▶ _WORK REQUEST_
The lines needed are those below that contain the word "Spring"; copy each one.

******

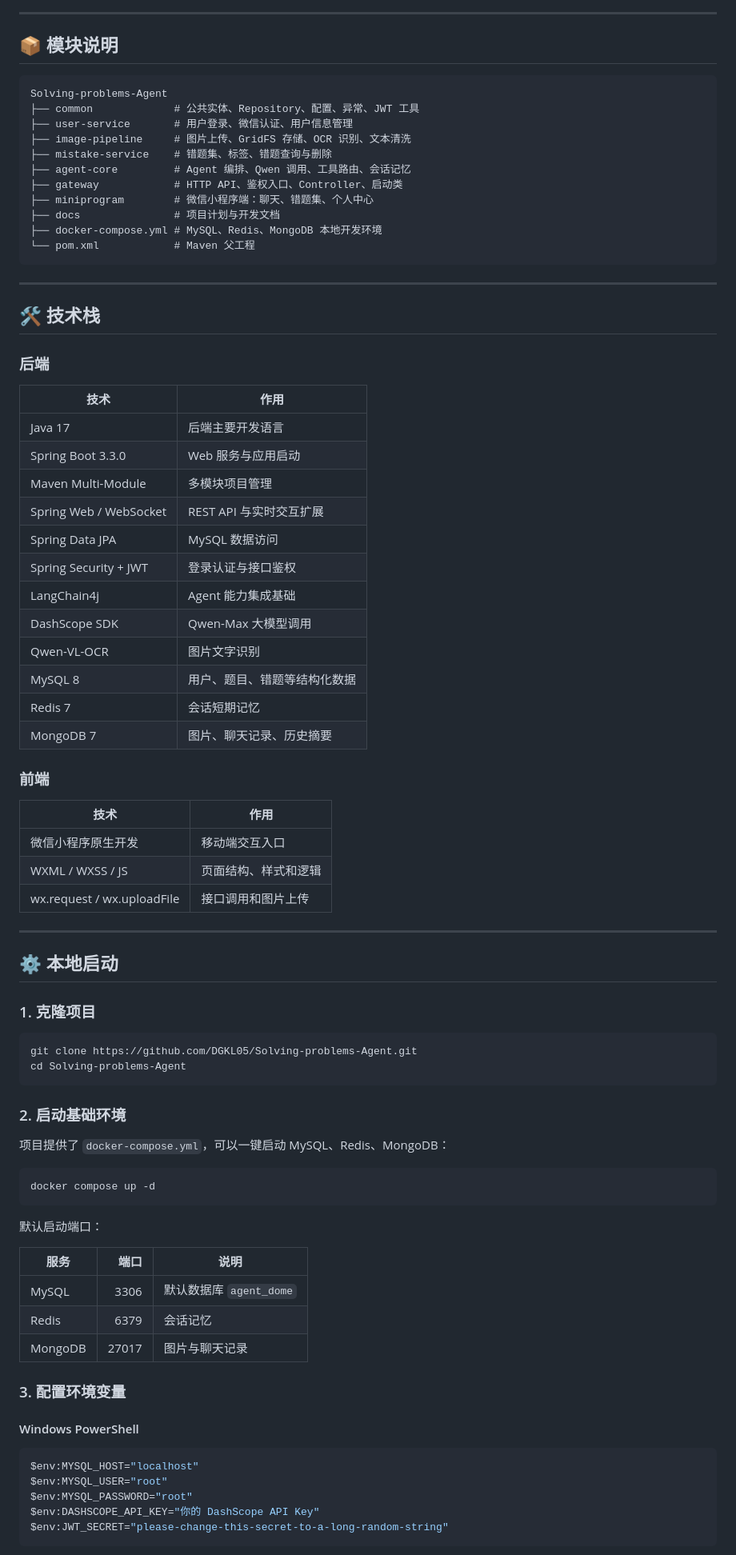
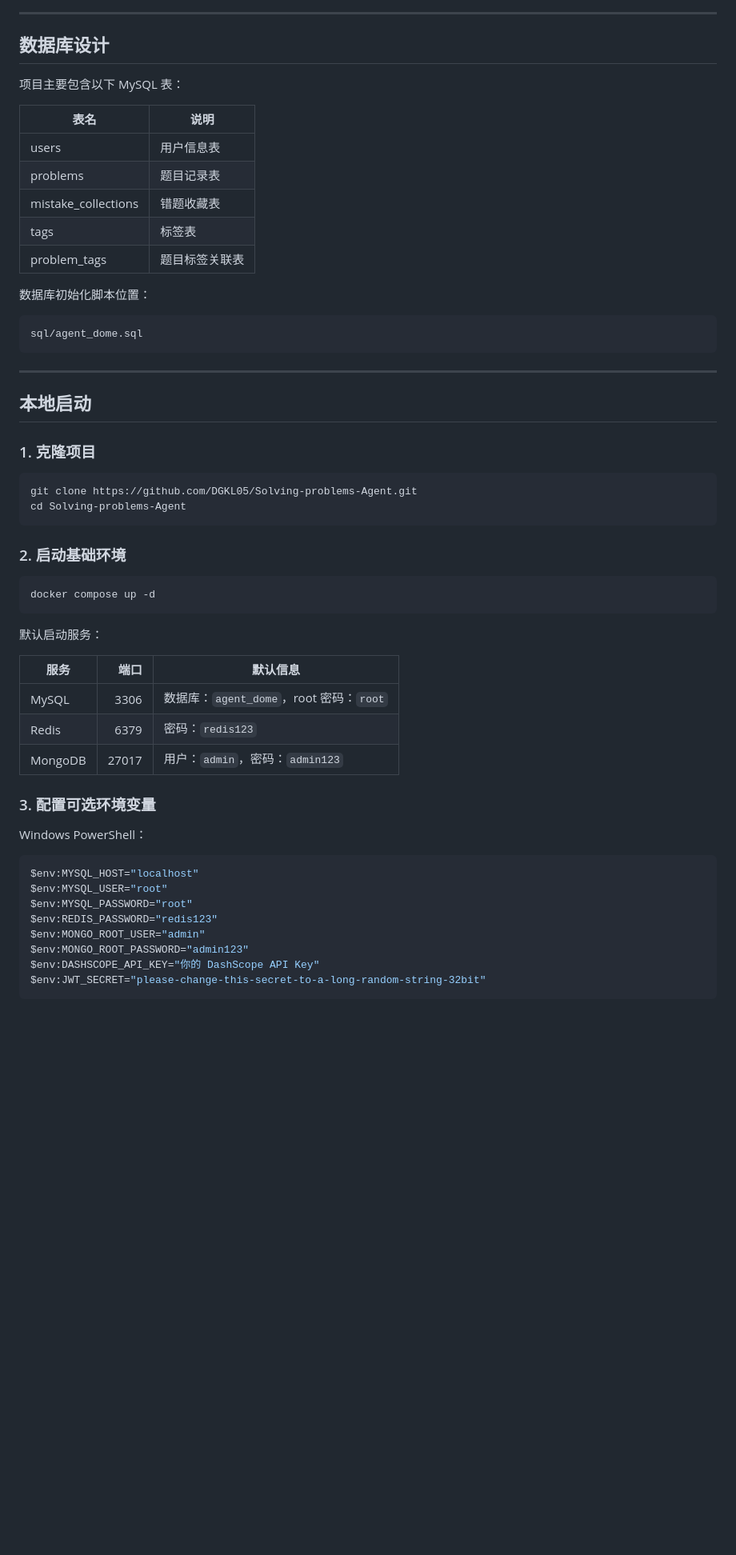
Before and after one commit to DGKL05/Solving-problems-Agent, a Markdown page: README.md, the part around one of its changes. Shown at 80% size. Rendered like a GitHub page; blank space fills up the shorter version.

````diff
--- a/README.md
+++ b/README.md
@@ -109,54 +143,27 @@ flowchart LR
 
 ---
 
-## 📦 模块说明
+## 数据库设计
+
+项目主要包含以下 MySQL 表：
+
+| 表名 | 说明 |
+|---|---|
+| users | 用户信息表 |
+| problems | 题目记录表 |
+| mistake_collections | 错题收藏表 |
+| tags | 标签表 |
+| problem_tags | 题目标签关联表 |
+
+数据库初始化脚本位置：
 
 ```text
-Solving-problems-Agent
-├── common             # 公共实体、Repository、配置、异常、JWT 工具
-├── user-service       # 用户登录、微信认证、用户信息管理
-├── image-pipeline     # 图片上传、GridFS 存储、OCR 识别、文本清洗
-├── mistake-service    # 错题集、标签、错题查询与删除
-├── agent-core         # Agent 编排、Qwen 调用、工具路由、会话记忆
-├── gateway            # HTTP API、鉴权入口、Controller、启动类
-├── miniprogram        # 微信小程序端：聊天、错题集、个人中心
-├── docs               # 项目计划与开发文档
-├── docker-compose.yml # MySQL、Redis、MongoDB 本地开发环境
-└── pom.xml            # Maven 父工程
+sql/agent_dome.sql
 ```
 
 ---
 
-## 🛠️ 技术栈
-
-### 后端
-
-| 技术 | 作用 |
-|---|---|
-| Java 17 | 后端主要开发语言 |
-| Spring Boot 3.3.0 | Web 服务与应用启动 |
-| Maven Multi-Module | 多模块项目管理 |
-| Spring Web / WebSocket | REST API 与实时交互扩展 |
-| Spring Data JPA | MySQL 数据访问 |
-| Spring Security + JWT | 登录认证与接口鉴权 |
-| LangChain4j | Agent 能力集成基础 |
-| DashScope SDK | Qwen-Max 大模型调用 |
-| Qwen-VL-OCR | 图片文字识别 |
-| MySQL 8 | 用户、题目、错题等结构化数据 |
-| Redis 7 | 会话短期记忆 |
-| MongoDB 7 | 图片、聊天记录、历史摘要 |
-
-### 前端
-
-| 技术 | 作用 |
-|---|---|
-| 微信小程序原生开发 | 移动端交互入口 |
-| WXML / WXSS / JS | 页面结构、样式和逻辑 |
-| wx.request / wx.uploadFile | 接口调用和图片上传 |
-
----
-
-## ⚙️ 本地启动
+## 本地启动
 
 ### 1. 克隆项目
 
@@ -167,29 +174,30 @@ cd Solving-problems-Agent
 
 ### 2. 启动基础环境
 
-项目提供了 `docker-compose.yml`，可以一键启动 MySQL、Redis、MongoDB：
-
 ```bash
 docker compose up -d
 ```
 
-默认启动端口：
+默认启动服务：
 
-| 服务 | 端口 | 说明 |
+| 服务 | 端口 | 默认信息 |
 |---|---:|---|
-| MySQL | 3306 | 默认数据库 `agent_dome` |
-| Redis | 6379 | 会话记忆 |
-| MongoDB | 27017 | 图片与聊天记录 |
+| MySQL | 3306 | 数据库：`agent_dome`，root 密码：`root` |
+| Redis | 6379 | 密码：`redis123` |
+| MongoDB | 27017 | 用户：`admin`，密码：`admin123` |
 
-### 3. 配置环境变量
+### 3. 配置可选环境变量
 
-#### Windows PowerShell
+Windows PowerShell：
 
 ```powershell
 $env:MYSQL_HOST="localhost"
 $env:MYSQL_USER="root"
 $env:MYSQL_PASSWORD="root"
+$env:REDIS_PASSWORD="redis123"
+$env:MONGO_ROOT_USER="admin"
+$env:MONGO_ROOT_PASSWORD="admin123"
 $env:DASHSCOPE_API_KEY="你的 DashScope API Key"
-$env:JWT_SECRET="please-change-this-secret-to-a-long-random-string"
+$env:JWT_SECRET="please-change-this-secret-to-a-long-random-string-32bit"
 ```
 
````
Also changed, not shown: other parts of README.md (+165 -224 lines).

******

▶ _EXERCISE RESULT_
-| Spring Boot 3.3.0 | Web 服务与应用启动 |
-| Spring Web / WebSocket | REST API 与实时交互扩展 |
-| Spring Data JPA | MySQL 数据访问 |
-| Spring Security + JWT | 登录认证与接口鉴权 |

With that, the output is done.